| Task prompt |
Starting at the first line of the entries below, please return exactly each line up to and including the one with "Also changed, not shown: 2 other files."; pictures stay out.

Items from a dataset
_ _ _ _ _ _ _
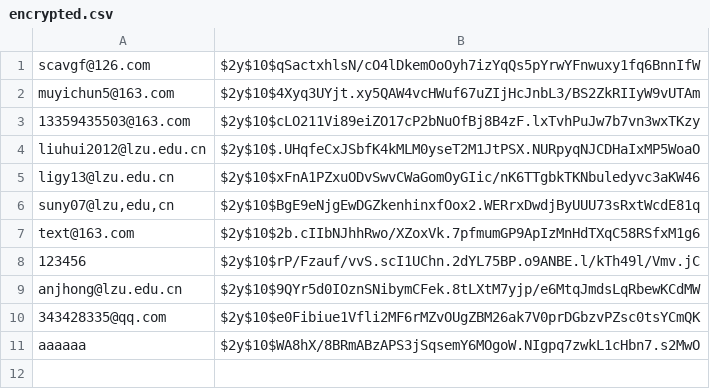
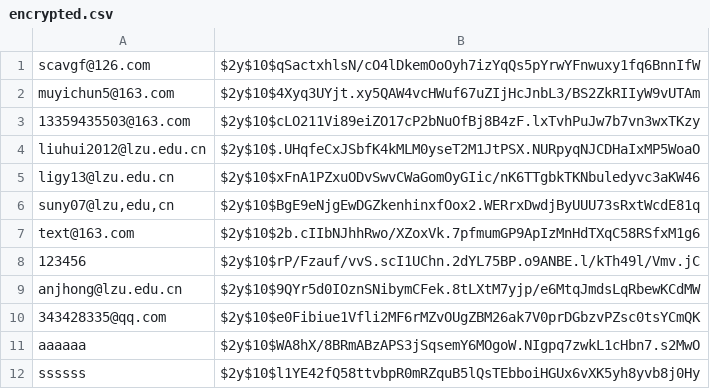
Before and after one commit to scavgf/qo2016, a CSV file: uploads/private/encrypted.csv, drawn as a sheet.

```diff
--- a/uploads/private/encrypted.csv
+++ b/uploads/private/encrypted.csv
@@ -11 +11,2 @@ anjhong@lzu.edu.cn,$2y$10$9QYr5d0IOznSNibymCFek.8tLXtM7yjp/e6MtqJmdsLqRbewKCdMW
 aaaaaa,$2y$10$WA8hX/8BRmABzAPS3jSqsemY6MOgoW.NIgpq7zwkL1cHbn7.s2MwO
+ssssss,$2y$10$l1YE42fQ58ttvbpR0mRZquB5lQsTEbboiHGUx6vXK5yh8yvb8j0Hy
```
Also changed, not shown: 2 other files.
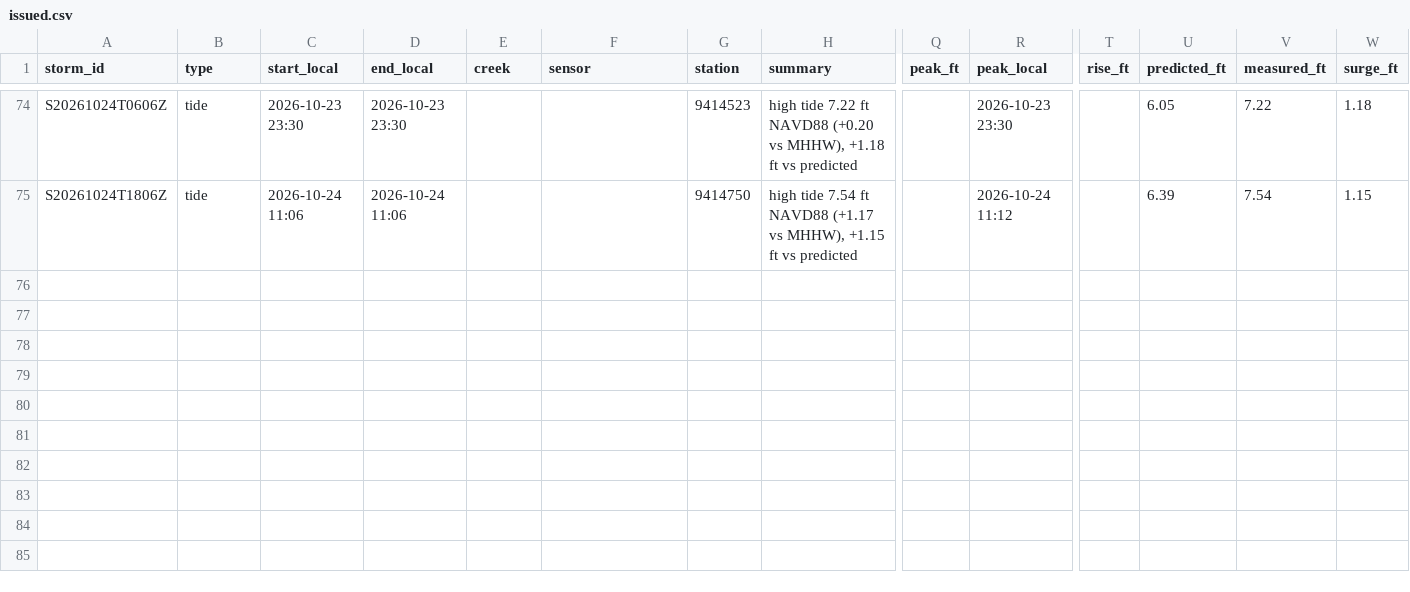
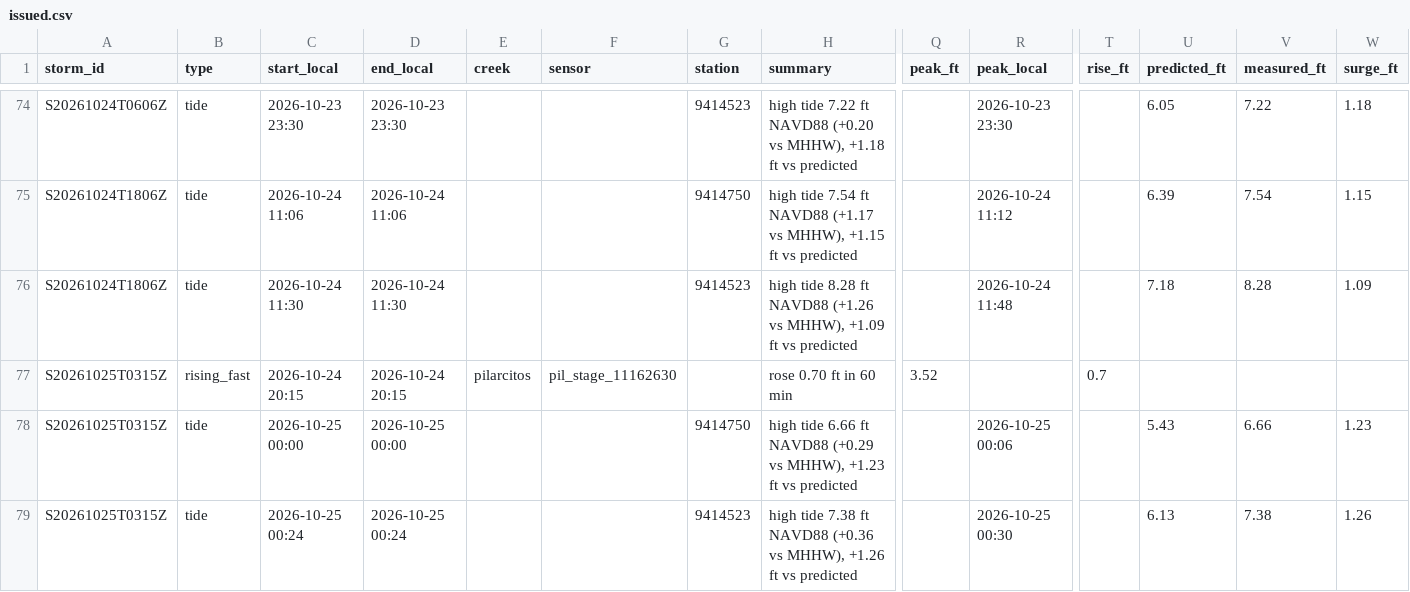
Before and after one commit to OneShorelineSMC/fews-data-archive, a CSV file: events/issued.csv, drawn as a sheet; only a part is shown, gaps mark what is left out; rows hold the shown columns only; the diff names each change by its address in the sheet, - before the commit and + after, or states it on an @@ line.

```diff
--- a/events/issued.csv
+++ b/events/issued.csv
+row 76: S20261024T1806Z | tide | 2026-10-24 11:30 | 2026-10-24 11:30 |  |  | 9414523 | high tide 8.28 ft NAVD88 (+1.26 vs MHHW), +1.09 ft vs predicted |  | 2026-10-24 11:48 |  | 7.18 | 8.28 | 1.09
+row 77: S20261025T0315Z | rising_fast | 2026-10-24 20:15 | 2026-10-24 20:15 | pilarcitos | pil_stage_11162630 |  | rose 0.70 ft in 60 min | 3.52 |  | 0.7
+row 78: S20261025T0315Z | tide | 2026-10-25 00:00 | 2026-10-25 00:00 |  |  | 9414750 | high tide 6.66 ft NAVD88 (+0.29 vs MHHW), +1.23 ft vs predicted |  | 2026-10-25 00:06 |  | 5.43 | 6.66 | 1.23
+row 79: S20261025T0315Z | tide | 2026-10-25 00:24 | 2026-10-25 00:24 |  |  | 9414523 | high tide 7.38 ft NAVD88 (+0.36 vs MHHW), +1.26 ft vs predicted |  | 2026-10-25 00:30 |  | 6.13 | 7.38 | 1.26
```
Also changed, not shown: events/events.csv, meta/runs.csv, 3 other files.
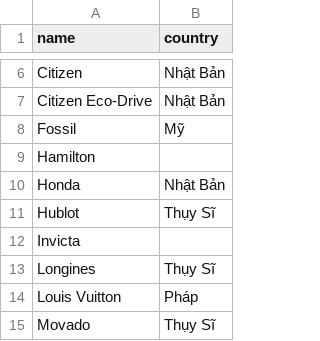
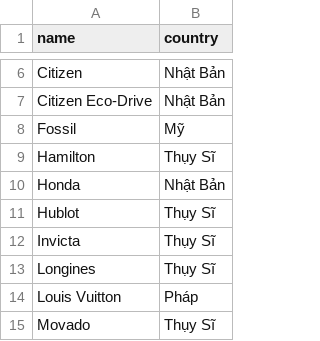
Before and after one commit to NgoTruongVu05/QuanLyCuaHangDongHo, a CSV file: csv/brands_vn_filled.csv, drawn as a sheet; only a part is shown, gaps mark what is left out.

Commit message:
Update brands_vn_filled.csv

```diff
--- a/csv/brands_vn_filled.csv
+++ b/csv/brands_vn_filled.csv
@@ -8,6 +8,6 @@ Citizen Eco-Drive,Nhật Bản
 Fossil,Mỹ
-Hamilton,
+Hamilton,Thụy Sĩ
 Honda,Nhật Bản
 Hublot,Thụy Sĩ
-Invicta,
+Invicta,Thụy Sĩ
 Longines,Thụy Sĩ
```
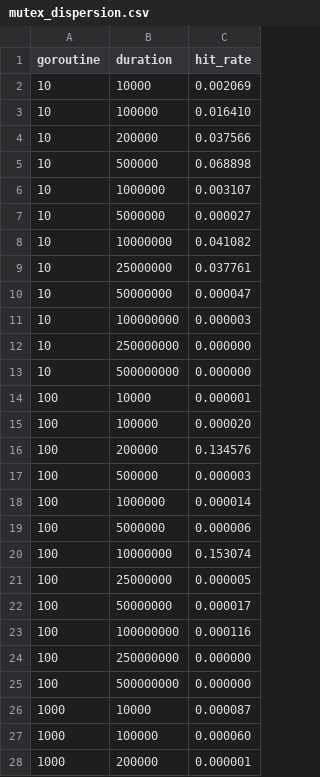
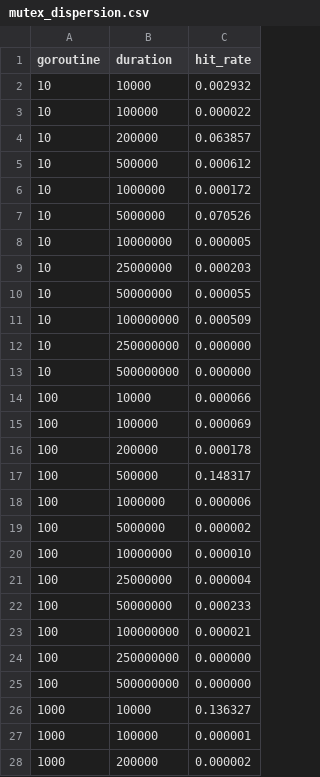
Before and after one commit to vdaas/vald, a CSV file: internal/singleflight/singleflight/mutex_dispersion.csv, drawn as a sheet; only a part is shown; the diff covers the shown part only.

```diff
--- a/internal/singleflight/singleflight/mutex_dispersion.csv
+++ b/internal/singleflight/singleflight/mutex_dispersion.csv
@@ -1,28 +1,28 @@
 goroutine,duration,hit_rate
-10,10000,0.002069
-10,100000,0.016410
-10,200000,0.037566
-10,500000,0.068898
-10,1000000,0.003107
-10,5000000,0.000027
-10,10000000,0.041082
-10,25000000,0.037761
-10,50000000,0.000047
-10,100000000,0.000003
+10,10000,0.002932
+10,100000,0.000022
+10,200000,0.063857
+10,500000,0.000612
+10,1000000,0.000172
+10,5000000,0.070526
+10,10000000,0.000005
+10,25000000,0.000203
+10,50000000,0.000055
+10,100000000,0.000509
 10,250000000,0.000000
 10,500000000,0.000000
-100,10000,0.000001
-100,100000,0.000020
-100,200000,0.134576
-100,500000,0.000003
-100,1000000,0.000014
-100,5000000,0.000006
-100,10000000,0.153074
-100,25000000,0.000005
-100,50000000,0.000017
-100,100000000,0.000116
+100,10000,0.000066
+100,100000,0.000069
+100,200000,0.000178
+100,500000,0.148317
+100,1000000,0.000006
+100,5000000,0.000002
+100,10000000,0.000010
+100,25000000,0.000004
+100,50000000,0.000233
+100,100000000,0.000021
 100,250000000,0.000000
 100,500000000,0.000000
-1000,10000,0.000087
-1000,100000,0.000060
-1000,200000,0.000001
+1000,10000,0.136327
+1000,100000,0.000001
+1000,200000,0.000002
```
Also changed, not shown: 19 edited cells elsewhere in this file, internal/singleflight/singleflight/mutex_average.csv, internal/singleflight/singleflight/syncmap_average.csv, 1 other file.
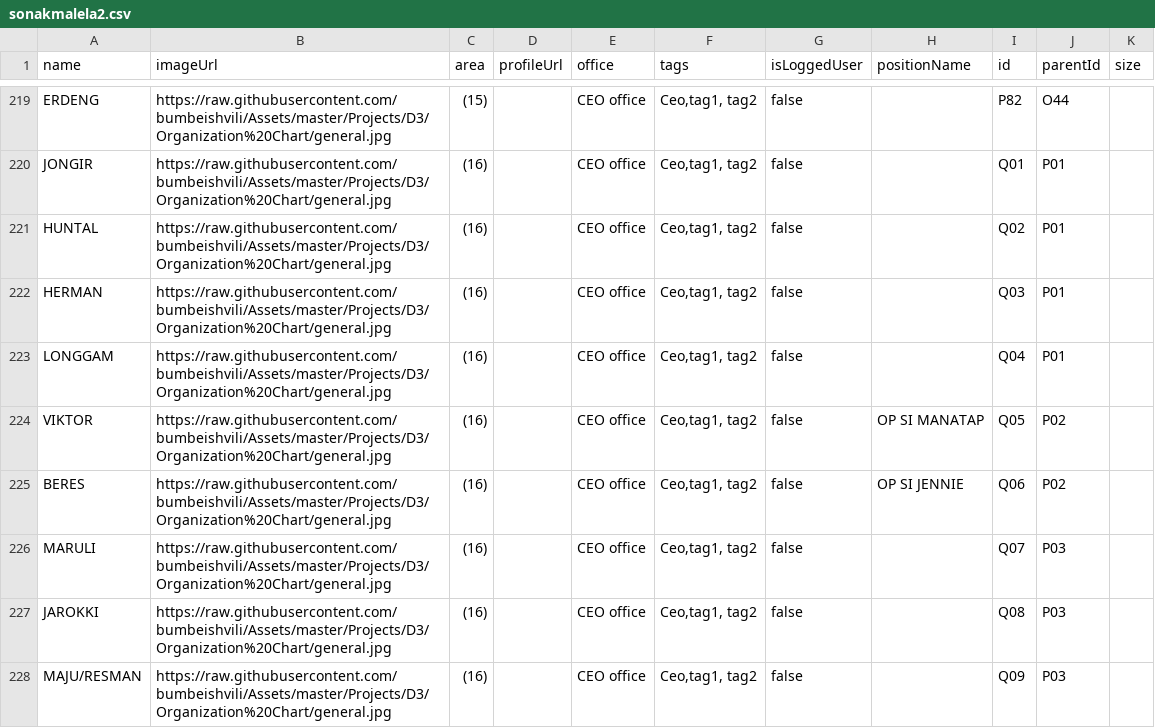
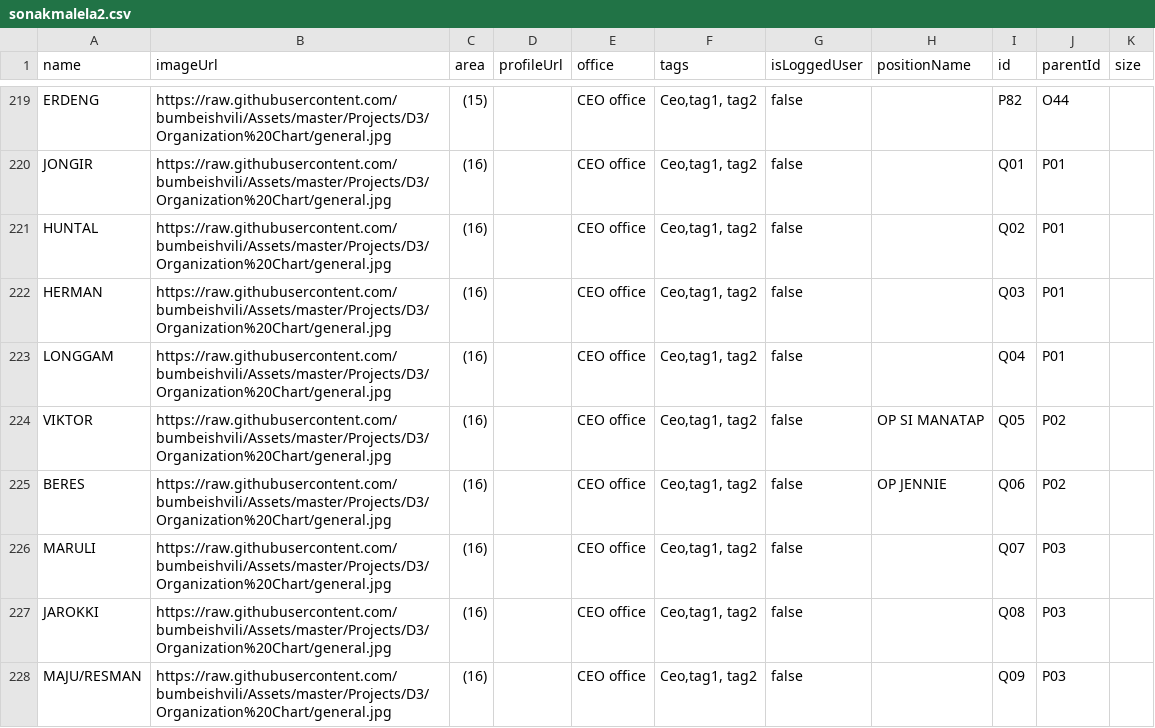
Before and after one commit to rainmarpaung/belajar-git-remote, a CSV file: sonakmalela2.csv, drawn as a sheet; only a part is shown, gaps mark what is left out.

Commit message:
Perubahan OP SI Jennie

```diff
--- a/sonakmalela2.csv
+++ b/sonakmalela2.csv
@@ -224,3 +224,3 @@ LONGGAM,https://raw.githubusercontent.com/bumbeishvili/Assets/master/Projects/D3
 VIKTOR,https://raw.githubusercontent.com/bumbeishvili/Assets/master/Projects/D3/Organization%20Chart/general.jpg,(16),,CEO office,"Ceo,tag1, tag2",false,OP SI MANATAP,Q05,P02,
-BERES,https://raw.githubusercontent.com/bumbeishvili/Assets/master/Projects/D3/Organization%20Chart/general.jpg,(16),,CEO office,"Ceo,tag1, tag2",false,OP SI JENNIE,Q06,P02,
+BERES,https://raw.githubusercontent.com/bumbeishvili/Assets/master/Projects/D3/Organization%20Chart/general.jpg,(16),,CEO office,"Ceo,tag1, tag2",false,OP JENNIE,Q06,P02,
 MARULI,https://raw.githubusercontent.com/bumbeishvili/Assets/master/Projects/D3/Organization%20Chart/general.jpg,(16),,CEO office,"Ceo,tag1, tag2",false,,Q07,P03,
```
_ _ _ _ _ _ _
| Task answer |
Before and after one commit to scavgf/qo2016, a CSV file: uploads/private/encrypted.csv, drawn as a sheet.

```diff
--- a/uploads/private/encrypted.csv
+++ b/uploads/private/encrypted.csv
@@ -11 +11,2 @@ anjhong@lzu.edu.cn,$2y$10$9QYr5d0IOznSNibymCFek.8tLXtM7yjp/e6MtqJmdsLqRbewKCdMW
 aaaaaa,$2y$10$WA8hX/8BRmABzAPS3jSqsemY6MOgoW.NIgpq7zwkL1cHbn7.s2MwO
+ssssss,$2y$10$l1YE42fQ58ttvbpR0mRZquB5lQsTEbboiHGUx6vXK5yh8yvb8j0Hy
```
Also changed, not shown: 2 other files.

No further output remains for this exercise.